# EXERCISE BRIEF
Reproduce the listing below exactly, from its first line down to and including the line with "Before and after one commit to Hj1308/BET_analyser, an".

# RECORDS SUPPLIED
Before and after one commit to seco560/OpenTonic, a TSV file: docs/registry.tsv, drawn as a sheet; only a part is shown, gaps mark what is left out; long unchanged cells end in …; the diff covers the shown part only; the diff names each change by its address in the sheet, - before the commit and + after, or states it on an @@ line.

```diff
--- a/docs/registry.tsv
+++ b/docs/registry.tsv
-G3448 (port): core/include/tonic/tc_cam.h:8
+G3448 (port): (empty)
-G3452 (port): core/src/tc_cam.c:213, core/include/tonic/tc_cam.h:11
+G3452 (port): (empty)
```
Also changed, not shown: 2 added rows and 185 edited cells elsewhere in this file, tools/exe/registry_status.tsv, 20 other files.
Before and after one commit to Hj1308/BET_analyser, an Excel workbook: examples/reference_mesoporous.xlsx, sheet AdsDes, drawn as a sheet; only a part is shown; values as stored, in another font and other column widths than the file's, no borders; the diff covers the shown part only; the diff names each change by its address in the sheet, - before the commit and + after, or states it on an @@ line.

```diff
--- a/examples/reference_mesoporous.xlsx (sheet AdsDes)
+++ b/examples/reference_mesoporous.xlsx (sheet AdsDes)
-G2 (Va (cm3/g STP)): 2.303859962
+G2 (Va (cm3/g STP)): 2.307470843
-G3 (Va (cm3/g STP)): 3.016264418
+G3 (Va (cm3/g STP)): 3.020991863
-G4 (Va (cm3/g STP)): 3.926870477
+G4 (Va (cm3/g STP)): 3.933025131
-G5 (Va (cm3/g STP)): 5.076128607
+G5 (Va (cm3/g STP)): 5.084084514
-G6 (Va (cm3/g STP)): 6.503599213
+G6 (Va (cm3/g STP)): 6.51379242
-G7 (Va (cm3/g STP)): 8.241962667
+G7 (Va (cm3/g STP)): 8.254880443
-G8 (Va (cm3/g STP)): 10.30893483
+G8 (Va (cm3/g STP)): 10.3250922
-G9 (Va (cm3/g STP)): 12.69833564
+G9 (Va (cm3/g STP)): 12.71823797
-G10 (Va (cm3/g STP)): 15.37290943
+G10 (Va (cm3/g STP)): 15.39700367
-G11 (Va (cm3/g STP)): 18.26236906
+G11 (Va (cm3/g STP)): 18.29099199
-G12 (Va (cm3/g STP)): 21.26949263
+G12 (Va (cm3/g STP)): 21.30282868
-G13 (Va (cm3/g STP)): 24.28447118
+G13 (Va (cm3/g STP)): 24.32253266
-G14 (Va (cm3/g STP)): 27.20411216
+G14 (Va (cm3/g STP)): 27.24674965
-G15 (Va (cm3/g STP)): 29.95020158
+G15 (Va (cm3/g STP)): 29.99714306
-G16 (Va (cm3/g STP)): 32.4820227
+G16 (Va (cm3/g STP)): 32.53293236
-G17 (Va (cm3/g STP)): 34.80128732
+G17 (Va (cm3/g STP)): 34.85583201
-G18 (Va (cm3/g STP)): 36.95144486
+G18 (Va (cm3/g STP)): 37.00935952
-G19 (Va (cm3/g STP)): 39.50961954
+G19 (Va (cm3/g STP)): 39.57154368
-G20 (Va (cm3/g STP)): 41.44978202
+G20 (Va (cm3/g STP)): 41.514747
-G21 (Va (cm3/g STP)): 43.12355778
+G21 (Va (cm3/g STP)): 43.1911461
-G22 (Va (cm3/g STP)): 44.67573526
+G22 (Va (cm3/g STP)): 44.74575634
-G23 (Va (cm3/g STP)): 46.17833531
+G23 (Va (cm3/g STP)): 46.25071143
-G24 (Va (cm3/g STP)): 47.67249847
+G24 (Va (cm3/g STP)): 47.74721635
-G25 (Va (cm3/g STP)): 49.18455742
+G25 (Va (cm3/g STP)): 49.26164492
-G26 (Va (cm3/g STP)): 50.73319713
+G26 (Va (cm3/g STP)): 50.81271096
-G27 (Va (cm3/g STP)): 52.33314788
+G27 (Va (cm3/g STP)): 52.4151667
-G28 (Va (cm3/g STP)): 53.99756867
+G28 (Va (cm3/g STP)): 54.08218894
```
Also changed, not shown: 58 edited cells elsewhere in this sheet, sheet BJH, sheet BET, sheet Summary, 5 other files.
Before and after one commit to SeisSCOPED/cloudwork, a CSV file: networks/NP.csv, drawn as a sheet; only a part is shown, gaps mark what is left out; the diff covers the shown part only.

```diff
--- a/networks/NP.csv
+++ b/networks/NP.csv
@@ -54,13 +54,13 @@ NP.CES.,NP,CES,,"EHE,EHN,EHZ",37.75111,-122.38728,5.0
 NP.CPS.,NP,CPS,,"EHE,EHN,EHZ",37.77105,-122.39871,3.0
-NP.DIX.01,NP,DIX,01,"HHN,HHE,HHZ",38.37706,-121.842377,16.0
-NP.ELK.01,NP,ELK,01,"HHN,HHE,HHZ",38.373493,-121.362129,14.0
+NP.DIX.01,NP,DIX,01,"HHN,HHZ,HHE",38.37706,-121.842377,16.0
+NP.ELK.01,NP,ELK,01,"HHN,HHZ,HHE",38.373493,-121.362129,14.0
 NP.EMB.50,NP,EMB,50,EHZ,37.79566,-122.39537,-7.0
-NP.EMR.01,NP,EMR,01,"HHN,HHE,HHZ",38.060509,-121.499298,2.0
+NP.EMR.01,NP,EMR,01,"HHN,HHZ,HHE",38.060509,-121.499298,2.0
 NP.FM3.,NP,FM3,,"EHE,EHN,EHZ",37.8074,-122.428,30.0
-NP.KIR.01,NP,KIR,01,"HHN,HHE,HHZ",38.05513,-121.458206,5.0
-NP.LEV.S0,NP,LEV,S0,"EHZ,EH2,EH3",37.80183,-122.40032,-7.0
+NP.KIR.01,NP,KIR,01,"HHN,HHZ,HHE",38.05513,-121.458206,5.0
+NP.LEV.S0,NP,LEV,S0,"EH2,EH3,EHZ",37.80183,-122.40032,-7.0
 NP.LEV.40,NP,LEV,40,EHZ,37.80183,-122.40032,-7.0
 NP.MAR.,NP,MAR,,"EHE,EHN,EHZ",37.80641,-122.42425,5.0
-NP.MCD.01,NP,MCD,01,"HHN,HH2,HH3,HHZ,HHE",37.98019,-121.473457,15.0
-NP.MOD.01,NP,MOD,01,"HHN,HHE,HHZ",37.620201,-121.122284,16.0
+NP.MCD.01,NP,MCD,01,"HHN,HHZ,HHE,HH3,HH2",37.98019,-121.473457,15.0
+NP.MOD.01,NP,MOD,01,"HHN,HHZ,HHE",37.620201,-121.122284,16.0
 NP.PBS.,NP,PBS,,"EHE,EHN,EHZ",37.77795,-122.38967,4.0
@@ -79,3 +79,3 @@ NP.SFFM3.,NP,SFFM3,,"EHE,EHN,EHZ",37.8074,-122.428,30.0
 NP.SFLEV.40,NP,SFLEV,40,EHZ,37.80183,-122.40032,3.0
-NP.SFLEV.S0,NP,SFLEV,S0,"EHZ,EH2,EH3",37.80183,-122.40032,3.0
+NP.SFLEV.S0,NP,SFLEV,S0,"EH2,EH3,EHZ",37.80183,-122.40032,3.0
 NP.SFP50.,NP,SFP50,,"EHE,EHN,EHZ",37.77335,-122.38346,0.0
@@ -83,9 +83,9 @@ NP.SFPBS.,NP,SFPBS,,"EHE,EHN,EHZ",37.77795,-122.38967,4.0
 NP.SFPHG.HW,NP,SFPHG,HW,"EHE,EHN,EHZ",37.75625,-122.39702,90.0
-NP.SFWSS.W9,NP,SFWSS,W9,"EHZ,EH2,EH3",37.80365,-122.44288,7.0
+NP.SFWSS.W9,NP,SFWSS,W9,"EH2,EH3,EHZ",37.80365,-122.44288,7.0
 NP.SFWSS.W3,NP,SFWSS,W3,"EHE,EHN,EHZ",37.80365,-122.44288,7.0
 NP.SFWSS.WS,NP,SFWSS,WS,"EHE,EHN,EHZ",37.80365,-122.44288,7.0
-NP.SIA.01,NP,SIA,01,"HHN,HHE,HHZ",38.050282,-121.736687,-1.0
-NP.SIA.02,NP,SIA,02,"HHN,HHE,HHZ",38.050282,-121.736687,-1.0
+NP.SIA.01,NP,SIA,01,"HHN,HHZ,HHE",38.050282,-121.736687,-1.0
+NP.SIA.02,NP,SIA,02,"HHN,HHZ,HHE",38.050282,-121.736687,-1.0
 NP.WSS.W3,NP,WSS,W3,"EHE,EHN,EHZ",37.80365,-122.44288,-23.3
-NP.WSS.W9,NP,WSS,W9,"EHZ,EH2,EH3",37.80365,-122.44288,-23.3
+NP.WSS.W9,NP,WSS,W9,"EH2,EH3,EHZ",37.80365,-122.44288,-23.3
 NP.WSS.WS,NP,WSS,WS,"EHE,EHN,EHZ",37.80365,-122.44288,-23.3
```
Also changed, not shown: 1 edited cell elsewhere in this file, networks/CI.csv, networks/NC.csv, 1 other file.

# EXERCISE RESULT
Before and after one commit to seco560/OpenTonic, a TSV file: docs/registry.tsv, drawn as a sheet; only a part is shown, gaps mark what is left out; long unchanged cells end in …; the diff covers the shown part only; the diff names each change by its address in the sheet, - before the commit and + after, or states it on an @@ line.

```diff
--- a/docs/registry.tsv
+++ b/docs/registry.tsv
-G3448 (port): core/include/tonic/tc_cam.h:8
+G3448 (port): (empty)
-G3452 (port): core/src/tc_cam.c:213, core/include/tonic/tc_cam.h:11
+G3452 (port): (empty)
```
Also changed, not shown: 2 added rows and 185 edited cells elsewhere in this file, tools/exe/registry_status.tsv, 20 other files.
Before and after one commit to Hj1308/BET_analyser, an Excel workbook: examples/reference_mesoporous.xlsx, sheet AdsDes, drawn as a sheet; only a part is shown; values as stored, in another font and other column widths than the file's, no borders; the diff covers the shown part only; the diff names each change by its address in the sheet, - before the commit and + after, or states it on an @@ line.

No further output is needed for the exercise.